North Dakota was the birthplace of several famous figures, including author Louis L'Amour, entrepreneur Harold Hamm, and actress Angie Dickinson.
Cass County, North Dakota, has a rich history that traces back to the early 1800s. The area was originally inhabited by Native American tribes, including the Dakota and Ojibwe peoples, who relied on the fertile soil and abundant resources of the region for their livelihoods.

The first known European settlers arrived in what is now Cass County in the mid-1800s, drawn by the promise of fertile farmland. The area soon became a hub for agricultural development, with settlers establishing numerous small towns and farming communities. In 1873, Cass County was officially created and named after territorial governor George Washington Cass.

Throughout the late 19th and early 20th centuries, Cass County experienced significant growth and development. New rail lines were laid, connecting the county to markets across the region and facilitating the transportation of goods.

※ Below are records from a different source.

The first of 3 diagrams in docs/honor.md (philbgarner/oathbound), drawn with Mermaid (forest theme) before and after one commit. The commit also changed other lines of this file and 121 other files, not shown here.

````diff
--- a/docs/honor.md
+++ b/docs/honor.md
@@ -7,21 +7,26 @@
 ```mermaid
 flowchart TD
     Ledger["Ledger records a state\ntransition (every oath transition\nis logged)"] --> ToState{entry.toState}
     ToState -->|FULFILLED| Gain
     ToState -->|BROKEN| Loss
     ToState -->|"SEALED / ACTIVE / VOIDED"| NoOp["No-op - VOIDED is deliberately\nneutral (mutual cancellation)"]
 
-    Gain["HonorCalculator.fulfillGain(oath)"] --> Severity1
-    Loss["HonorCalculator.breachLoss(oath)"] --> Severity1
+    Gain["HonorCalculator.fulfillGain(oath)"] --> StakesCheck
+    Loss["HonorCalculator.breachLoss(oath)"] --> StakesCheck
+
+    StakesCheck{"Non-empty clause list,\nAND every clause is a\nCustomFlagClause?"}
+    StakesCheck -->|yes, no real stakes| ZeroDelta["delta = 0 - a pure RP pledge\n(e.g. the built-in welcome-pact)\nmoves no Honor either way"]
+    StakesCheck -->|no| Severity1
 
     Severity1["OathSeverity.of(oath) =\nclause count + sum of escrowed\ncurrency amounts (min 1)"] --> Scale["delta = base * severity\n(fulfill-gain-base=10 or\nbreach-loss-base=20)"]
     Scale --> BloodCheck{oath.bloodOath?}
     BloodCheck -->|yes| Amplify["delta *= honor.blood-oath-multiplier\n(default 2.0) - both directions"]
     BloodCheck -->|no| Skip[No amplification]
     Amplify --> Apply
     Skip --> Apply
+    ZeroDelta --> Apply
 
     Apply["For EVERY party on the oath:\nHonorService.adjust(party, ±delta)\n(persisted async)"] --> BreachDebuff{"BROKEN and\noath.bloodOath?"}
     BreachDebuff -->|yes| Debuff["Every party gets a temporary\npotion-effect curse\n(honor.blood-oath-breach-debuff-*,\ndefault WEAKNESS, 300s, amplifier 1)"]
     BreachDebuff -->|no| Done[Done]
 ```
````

As the county and its population expanded, new industries emerged, including flour mills, lumber production, and manufacturing.

In the early 20th century, Cass County faced challenges such as drought, economic downturns, and the impact of World War I. However, the county managed to weather these challenges and continued to develop. Today, Cass County is the most populous county in North Dakota and remains a major center for agriculture, as well as a hub for education, healthcare, and industry.

This timeline provides a concise overview of the key events in the history of Cass County, North Dakota.

  • 1804: Lewis and Clark expedition explores the area of present-day Cass County
  • 1818: The region becomes part of the land acquired through the Treaty of Fort Jackson
  • 1872: Cass County is established by the Dakota Territory Legislature
  • 1873: The city of Fargo is founded as the county seat
  • 1879: The Great Northern Railway reaches Fargo, boosting the city's growth and development
  • 1881: North Dakota Agricultural College (now North Dakota State University) is established in Fargo
  • 1893: The Fargo-Moorhead Flood devastates the region
  • 1957: The first Interstate highway in the state, Interstate 29, is opened in Cass County
  • 1974: Fargo experiences a major tornado outbreak, causing significant damage
  • 1997: The Red River Flood of 1997 causes extensive flooding in the county